We’re counting the final days until what the pundits are have been telling us will be a momentous election. Though this is not an election year in which the presidency will be decided, the current occupant of the White House has insisted on more than one occasion that it will nevertheless be very much about his administration and its policies and decisions, which makes them very much something worth a look.
History has given us presidents who’ve grown enamored of the power of the job and felt that only they were qualified to wield it. We’ve had those who, either from illness or injury, have been all but physically unable of the strength necessary to serve in the office and wield the power of their job. We’ve even had one who largely ceded the day-to-day responsibilities of the office to the first lady. (No, I’m not talking about her, but about Edith Bolling Galt Wilson, who during the prolonged and disabling stroke of her husband Woodrow, controlled what and who, if anyone, reached the president’s attention.)

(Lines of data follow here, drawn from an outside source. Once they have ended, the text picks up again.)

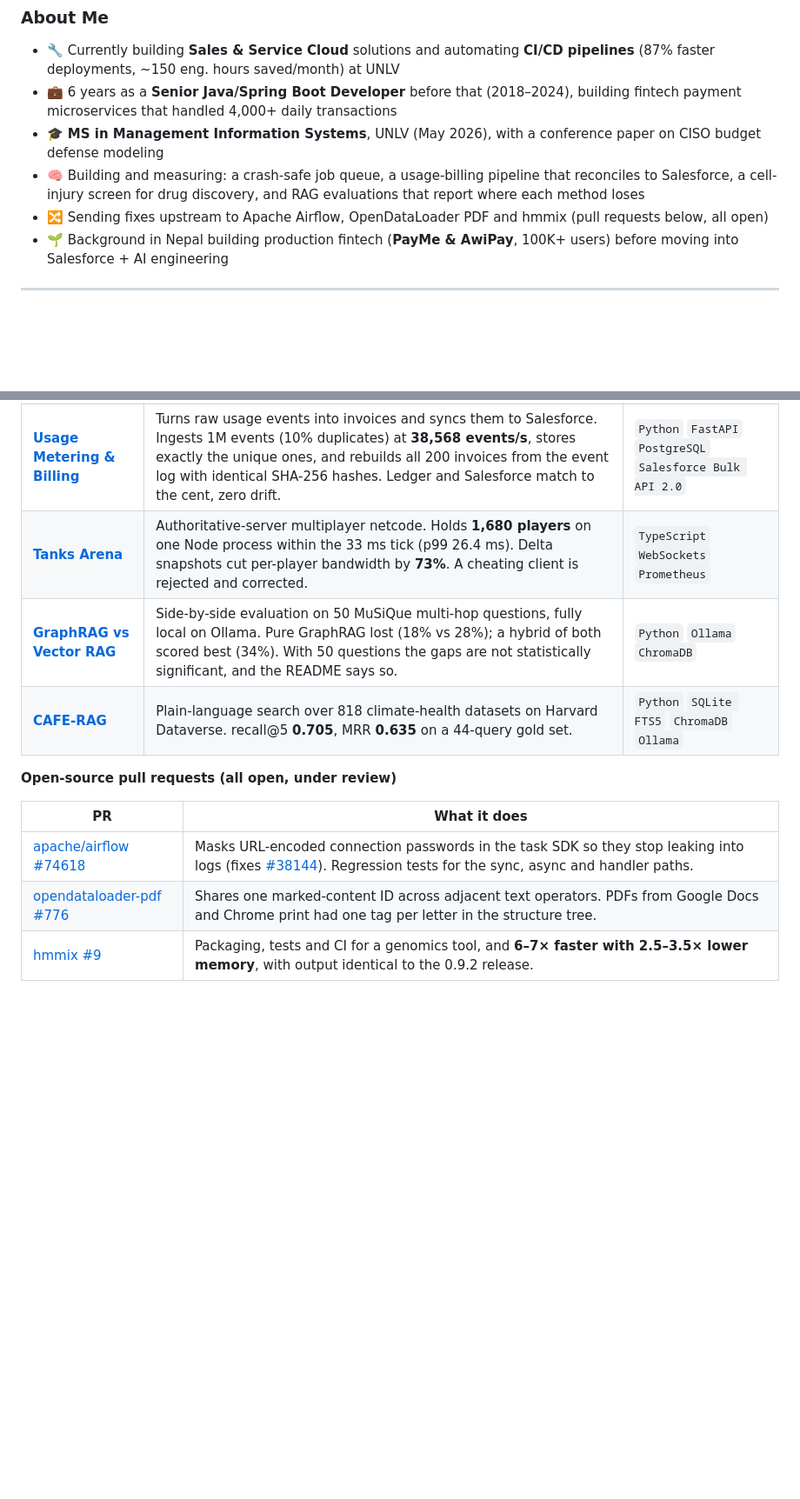
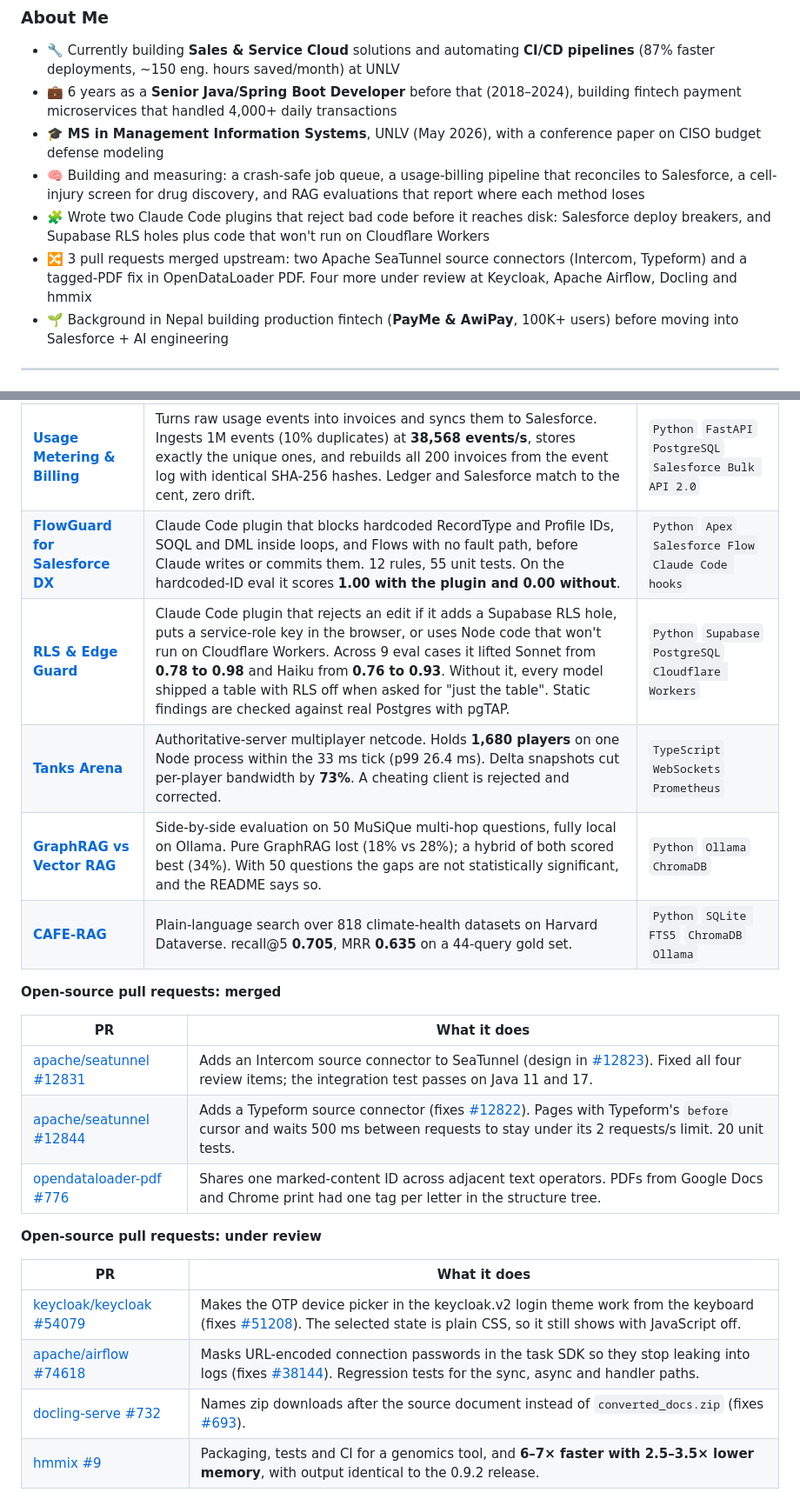
Before and after one commit to Rishavbhattarai/Rishavbhattarai, a Markdown page: README.md, 2 parts joined by grey strips. Shown at 87% size. Rendered like a GitHub page; blank space fills up the shorter version.

Commit message:
Add merged SeaTunnel and OpenDataLoader PRs, Claude Code plugins, Keycloak and Docling PRs

```diff
--- a/README.md
+++ b/README.md
@@ -17,7 +17,8 @@
 - 💼 6 years as a **Senior Java/Spring Boot Developer** before that (2018–2024), building fintech payment microservices that handled 4,000+ daily transactions
 - 🎓 **MS in Management Information Systems**, UNLV (May 2026), with a conference paper on CISO budget defense modeling
 - 🧠 Building and measuring: a crash-safe job queue, a usage-billing pipeline that reconciles to Salesforce, a cell-injury screen for drug discovery, and RAG evaluations that report where each method loses
-- 🔀 Sending fixes upstream to Apache Airflow, OpenDataLoader PDF and hmmix (pull requests below, all open)
+- 🧩 Wrote two Claude Code plugins that reject bad code before it reaches disk: Salesforce deploy breakers, and Supabase RLS holes plus code that won't run on Cloudflare Workers
+- 🔀 3 pull requests merged upstream: two Apache SeaTunnel source connectors (Intercom, Typeform) and a tagged-PDF fix in OpenDataLoader PDF. Four more under review at Keycloak, Apache Airflow, Docling and hmmix
 - 🌱 Background in Nepal building production fintech (**PayMe & AwiPay**, 100K+ users) before moving into Salesforce + AI engineering
 
 ---
@@ -29,16 +30,27 @@
 | [**CytoGuard**](https://github.com/Rishavbhattarai/cytoguard-cell-painting) | Flags injured wells in Cell Painting drug screens and names the injury mechanism. On compounds the model never saw, macro-F1 is **0.462 vs 0.146** for the published baseline, and injured-vs-healthy AUROC is **0.947**. A label-shuffled control scores chance (0.053). | `Python` `LightGBM` `Cellpose-SAM` |
 | [**jobq**](https://github.com/Rishavbhattarai/distributed-job-queue) | Job queue that never loses a job or runs one twice by mistake. In a 10,000-job run with a worker killed every 10 seconds (13 kills), all 10,000 succeeded and none ran to success twice. 63 tests, CI runs a chaos test. | `Python` `FastAPI` `Redis` `PostgreSQL` `Prometheus` |
 | [**Usage Metering & Billing**](https://github.com/Rishavbhattarai/usage-metering-billing) | Turns raw usage events into invoices and syncs them to Salesforce. Ingests 1M events (10% duplicates) at **38,568 events/s**, stores exactly the unique ones, and rebuilds all 200 invoices from the event log with identical SHA-256 hashes. Ledger and Salesforce match to the cent, zero drift. | `Python` `FastAPI` `PostgreSQL` `Salesforce Bulk API 2.0` |
+| [**FlowGuard for Salesforce DX**](https://github.com/Rishavbhattarai/salesforce-flowguard) | Claude Code plugin that blocks hardcoded RecordType and Profile IDs, SOQL and DML inside loops, and Flows with no fault path, before Claude writes or commits them. 12 rules, 55 unit tests. On the hardcoded-ID eval it scores **1.00 with the plugin and 0.00 without**. | `Python` `Apex` `Salesforce Flow` `Claude Code hooks` |
+| [**RLS & Edge Guard**](https://github.com/Rishavbhattarai/rls-edge-guard) | Claude Code plugin that rejects an edit if it adds a Supabase RLS hole, puts a service-role key in the browser, or uses Node code that won't run on Cloudflare Workers. Across 9 eval cases it lifted Sonnet from **0.78 to 0.98** and Haiku from **0.76 to 0.93**. Without it, every model shipped a table with RLS off when asked for "just the table". Static findings are checked against real Postgres with pgTAP. | `Python` `Supabase` `PostgreSQL` `Cloudflare Workers` |
 | [**Tanks Arena**](https://github.com/Rishavbhattarai/multiplayer-arena) | Authoritative-server multiplayer netcode. Holds **1,680 players** on one Node process within the 33 ms tick (p99 26.4 ms). Delta snapshots cut per-player bandwidth by **73%**. A cheating client is rejected and corrected. | `TypeScript` `WebSockets` `Prometheus` |
 | [**GraphRAG vs Vector RAG**](https://github.com/Rishavbhattarai/multihop-rag-showdown-) | Side-by-side evaluation on 50 MuSiQue multi-hop questions, fully local on Ollama. Pure GraphRAG lost (18% vs 28%); a hybrid of both scored best (34%). With 50 questions the gaps are not statistically significant, and the README says so. | `Python` `Ollama` `ChromaDB` |
 | [**CAFE-RAG**](https://github.com/Rishavbhattarai/CAFE-RAG) | Plain-language search over 818 climate-health datasets on Harvard Dataverse. recall@5 **0.705**, MRR **0.635** on a 44-query gold set. | `Python` `SQLite FTS5` `ChromaDB` `Ollama` |
 
-**Open-source pull requests (all open, under review)**
+**Open-source pull requests: merged**
 
 | PR | What it does |
 |---|---|
+| [apache/seatunnel #12831](https://github.com/apache/seatunnel/pull/12831) | Adds an Intercom source connector to SeaTunnel (design in [#12823](https://github.com/apache/seatunnel/issues/12823)). Fixed all four review items; the integration test passes on Java 11 and 17. |
+| [apache/seatunnel #12844](https://github.com/apache/seatunnel/pull/12844) | Adds a Typeform source connector (fixes [#12822](https://github.com/apache/seatunnel/issues/12822)). Pages with Typeform's `before` cursor and waits 500 ms between requests to stay under its 2 requests/s limit. 20 unit tests. |
+| [opendataloader-pdf #776](https://github.com/opendataloader-project/opendataloader-pdf/pull/776) | Shares one marked-content ID across adjacent text operators. PDFs from Google Docs and Chrome print had one tag per letter in the structure tree. |
+
+**Open-source pull requests: under review**
+
+| PR | What it does |
+|---|---|
+| [keycloak/keycloak #54079](https://github.com/keycloak/keycloak/pull/54079) | Makes the OTP device picker in the keycloak.v2 login theme work from the keyboard (fixes [#51208](https://github.com/keycloak/keycloak/issues/51208)). The selected state is plain CSS, so it still shows with JavaScript off. |
 | [apache/airflow #74618](https://github.com/apache/airflow/pull/74618) | Masks URL-encoded connection passwords in the task SDK so they stop leaking into logs (fixes [#38144](https://github.com/apache/airflow/issues/38144)). Regression tests for the sync, async and handler paths. |
-| [opendataloader-pdf #776](https://github.com/opendataloader-project/opendataloader-pdf/pull/776) | Shares one marked-content ID across adjacent text operators. PDFs from Google Docs and Chrome print had one tag per letter in the structure tree. |
+| [docling-serve #732](https://github.com/docling-project/docling-serve/pull/732) | Names zip downloads after the source document instead of `converted_docs.zip` (fixes [#693](https://github.com/docling-project/docling-serve/issues/693)). |
 | [hmmix #9](https://github.com/LauritsSkov/Introgression-detection/pull/9) | Packaging, tests and CI for a genomics tool, and **6–7× faster with 2.5–3.5× lower memory**, with output identical to the 0.9.2 release. |
 
 Earlier AI-security work: [Zenith](https://github.com/Rishavbhattarai/Zenith) (MCP security and observability gateway), [Hyperion](https://github.com/Rishavbhattarai/Hyperion) (zero-trust validation of AI-generated infrastructure actions), [Project-Aegis](https://github.com/Rishavbhattarai/Project-Aegis) (MCP gateway with RBAC and PII redaction) and [AI Knowledge Assistant](https://github.com/Rishavbhattarai/ai-knowledge-assistant) (GraphRAG).
```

We’ve also had presidents who’ve surrounded themselves with cabinets who came to feel that they might better wield the president’s power than he and contested with him for it. We’ve even had those who to their detriment attempted to cede too much of their power Congress — not realizing that a mob of confused competitors is as dangerous as a gaggle of fawning sycophants. For the first time in the history of the nation however (at least in my memory), we live in an era where the resident of the White House has been far more interested in successfully competing for the position than in performing the duties of the job.
So if this year’s election is as the president tells us, about the policies of the current administration, and to use them to judge how they should influence our vote this year than perhaps we should take look at some of the recent highlights:
Leading from behind may be a clever-sounding phrase and yet remain a largely meaningless one. Leading means leading and when you are the leader of the greatest nation in the world, it depends on you to do so.
Perception in reality. How an event is perceived by the public (golf game, fund-raising event, beheading) is as important as how “real” that event actually is and treated accordingly.
Attempting to reach bipartisan solutions is much more difficult when the larger part of your rhetoric involves insulting your opposition and refusing to meet, let alone compromise with them.
Using cabinet level departments as political attack committees on opponents is not only fundamentally wrong, it’s unconstitutional.
Refusing to use words that have meaning in dangerous times serves neither language or your constituents. Doing so is normally little more than hiding from the truth until it bites you in the butt. Those with the job of guiding the nation can never afford such a luxury.
Briefings (especially ones about national security) are designed to keep the chief executive properly informed of world events by interaction with the best and brightest people whose job it is to focus on them. Refusing to participate during them more than half the time (especially during in periods of unrest like these) is not a demonstration of superior knowledge, but of rank foolishness and a failure to perform a basic duty of office.
An administration that gives news conferences on Fridays (the government’s take out the trash day’ is one that has something to hide.
Demonizing the money in politics while spending large amounts of time and effort in hotel ballrooms and grand homes seeking it with rich friends and associates may be something you’re good at and might even be politically expedient to your legacy, but will inevitably dilute even the best intentioned message on the subject.
As to your message, make sure that it’s a consistent theme, delivered confidently and persistently — lest recorded versions of your previous ones make you appear foolish and ill-prepared.
The higher the office you seek, the more important the willingness to do the job becomes. It’s not enough to be a successful competitor in seeking a position in politics; one must likewise be both willing and able to perform even the most frustrating and infuriating. The best political leaders may not have been the smartest ones seeking the position, but instead the ones willing and able to work hard at the job and grow into the needs that the times required.